This year’s school district vacancies similar to years past
By Heather Graves
BROWN COUNTY – From retail stores and restaurants to daycares and school districts – the list of job vacancies throughout the area is long.
Teacher shortages are an issue school systems have grappled with for years – and a global pandemic surely didn’t help.
Many area districts said the amount of vacancies they have this year are comparable to previous years, however, filling them have proven to be a bit more difficult, and some outside the box thinking is needed for recruitment.
Keith Lucius, assistant superintendent for the Ashwaubenon School District, said Ashwaubenon will have staff postings for teacher retirements or resignations at the end of the year, but the numbers are similar to pre-COVID-19 pandemic years.
“During the school year, teachers typically do not leave, that happens after the school year has ended,” Lucius said.
He said it is sometimes a different story for support staff, even more now with the state’s low unemployment rate.
“Support staff and other positions do turn over during the school year, but we do not have any positions that we have been unable to find replacement,” Lucius said. “It is always a challenge to find people for our part-time positions. The current low unemployment rate has made it even more challenging to find candidates. The issue is not COVID, but the low unemployment rate.”
Laurie Asher, superintendent for the Seymour School District, said the district currently has teaching position openings at the intermediate school (grades 3-5).
“We also have a few openings in our support staff, food service and instructional aides,” she said.
Asher said the district’s vacancies are comparable to previous years.

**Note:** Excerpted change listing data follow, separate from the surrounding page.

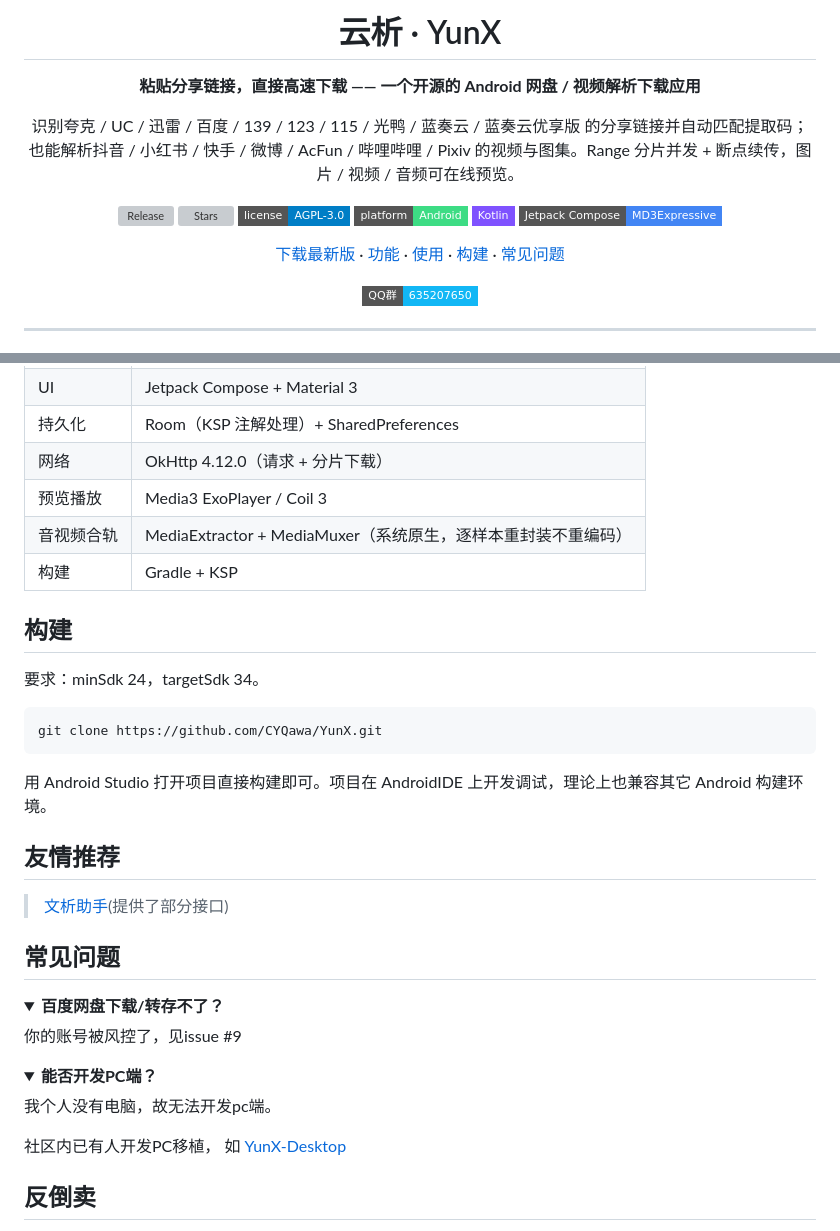
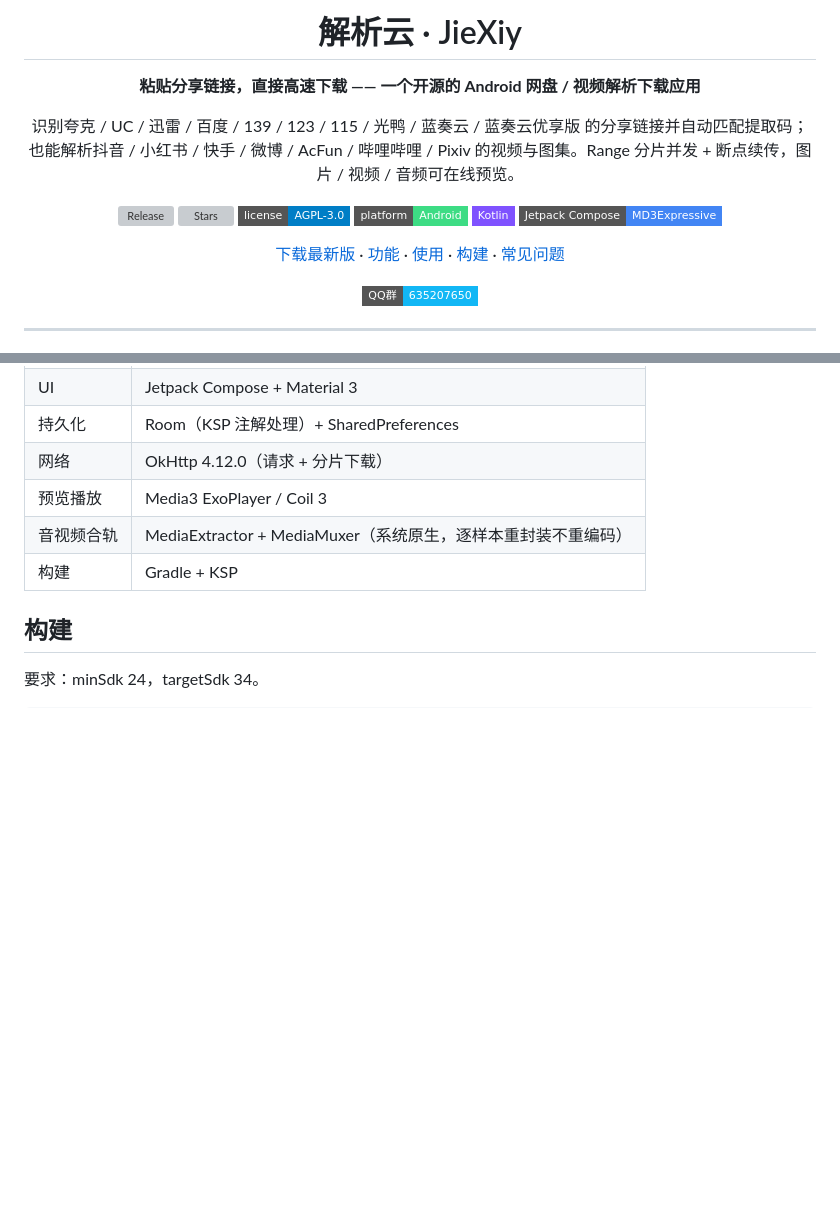
Before and after one commit to yhdmgf/jexiy, a Markdown page: README.md, 2 parts joined by grey strips. Drawn GitHub-style; folded sections open; badges without logos; blank space fills up the shorter version; grey boxes are pictures that could not be loaded.

````diff
--- a/README.md
+++ b/README.md
@@ -4,5 +4,5 @@
 
-# 云析 · YunX
+# 解析云 · JieXiy
 
 **粘贴分享链接，直接高速下载 —— 一个开源的 Android 网盘 / 视频解析下载应用**
 
@@ -131,32 +131,3 @@
 要求：minSdk 24，targetSdk 34。
 
 ```bash
-git clone https://github.com/CYQawa/YunX.git
-```
-
-用 Android Studio 打开项目直接构建即可。项目在 AndroidIDE 上开发调试，理论上也兼容其它 Android 构建环境。
-
-## 友情推荐
-
-> [文析助手](https://github.com/z7786/wenxi)(提供了部分接口)
-
-## 常见问题
-
-<details>
-<summary><b>百度网盘下载/转存不了？</b></summary>
-
-你的账号被风控了，见issue #9
-
-</details>
-
-<details>
-<summary><b>能否开发PC端？</b></summary>
-
-我个人没有电脑，故无法开发pc端。
-
-社区内已有人开发PC移植， 如 [YunX-Desktop](https://github.com/tidain/YunX-Desktop)
-
-</details>
-
-## 反倒卖
-
````
Also changed, not shown: other parts of README.md (+6 -28 lines).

“The difference, I think, this year, is that we have had many more openings throughout the school year,” she said. “In the past, most of the openings occurred between April and August. This past year, we noticed a different trend. We had open vacancies in all areas throughout the school year.”
In addition to newspaper ads and education job posting sites, Asher said the district has implemented a handful of other recruitment methods.
“We have started using more general job posting sites like Indeed,” she said. “The newest thing we tried this year is a group of school districts working with the Greater Green Bay Chamber. We hired an outside agency to run a social media recruitment platform. This targets certain groups based on our criteria, and we have found that TikTok has been our greatest market at this time.”
Asher said it has been more difficult to fill positions recently, especially for support staff.
“I do not think this is related to COVID,” she said. “One of the challenges is that many people apply, but when we call for an interview they are not interested or have another job. If we do schedule an interview, we have a higher percentage of no shows for the interviews. The other challenge is that it has been hard to stay competitive with wages. The private companies are paying more to hire employees, due to their shortage, and we can not keep up with their increases, because of the way the state has set our funding. We are hearing from possible candidates that they can earn more money per hour in most of the companies that are posting jobs, than we are.”
Alyson Tress, human resources director for the Pulaski School District, said the district’s current vacancies are very comparable with previous years and said Pulaski has also partnered with the Chamber and utilized TikTok as recruitment avenues.
Tracy Schrader, administrative assistant for the De Pere School District, said, like other area districts, vacancies within the De Pere School District are similar to previous years, however, support staff positions have been harder to fill.
“For support staff vacancies, we have increased the amount of advertising we have done,” Schrader said. “It has been more difficult to fill support staff positions. We have seen fewer applicants for support staff positions. This is due in part to so many employers looking for entry level support staff. It does seem that COVID-19 has had a negative impact on support staff hiring.”
Lori Blakeslee, director of communications for the Green Bay School District, said vacancies tend to be fairly consistent year over year.
“Like many districts we have hard to fill positions, such as tech ed teachers, bilingual teachers and special education teachers,” Blakeslee said.
Like other area districts, she said Green Bay has collaborated with the Chamber’s recruitment efforts, including its social media advertising campaign.
Blakeslee said the district has also run targeted social media campaigns in major metropolitan areas in Wisconsin and in nearby states, as well as worked with the University of Wisconsin-Green Bay and St. Norbert College’s education programs.
She said the pandemic has also forced the district to consider other ways to interview and recruit staff.
“Using Zoom to conduct virtual interviews was one significant change,” Blakeslee said. “Virtual career fairs also became a way to reach education students during COVID.”
She said the nationwide teacher shortage has required school districts to become more creative in both the recruitment and hiring of teachers.
“In addition, filling our hourly positions has become more challenging as the unemployment rate is very low, and in response, many employers continue to raise their hourly pay, making it a much more competitive environment,” Blakeslee said.
Several school boards in the area have also approved pay increases for all its staff in part to remain competitive.
Green Bay recently approved a 4.7% increase for its staff, while the Seymour School Board approved a 3% increase just last week.
“The decision to hold a special board meeting to approve the increase for the teacher and paraprofessional bargaining unit was to ensure the district was able to offer a competitive salary as we are currently hiring college graduates for next school year,” Lori Miron, chief human resources officer for the Green Bay School District, said at the March 28 School Board meeting.
Vacancies specific to each district can be found on each of their respective websites.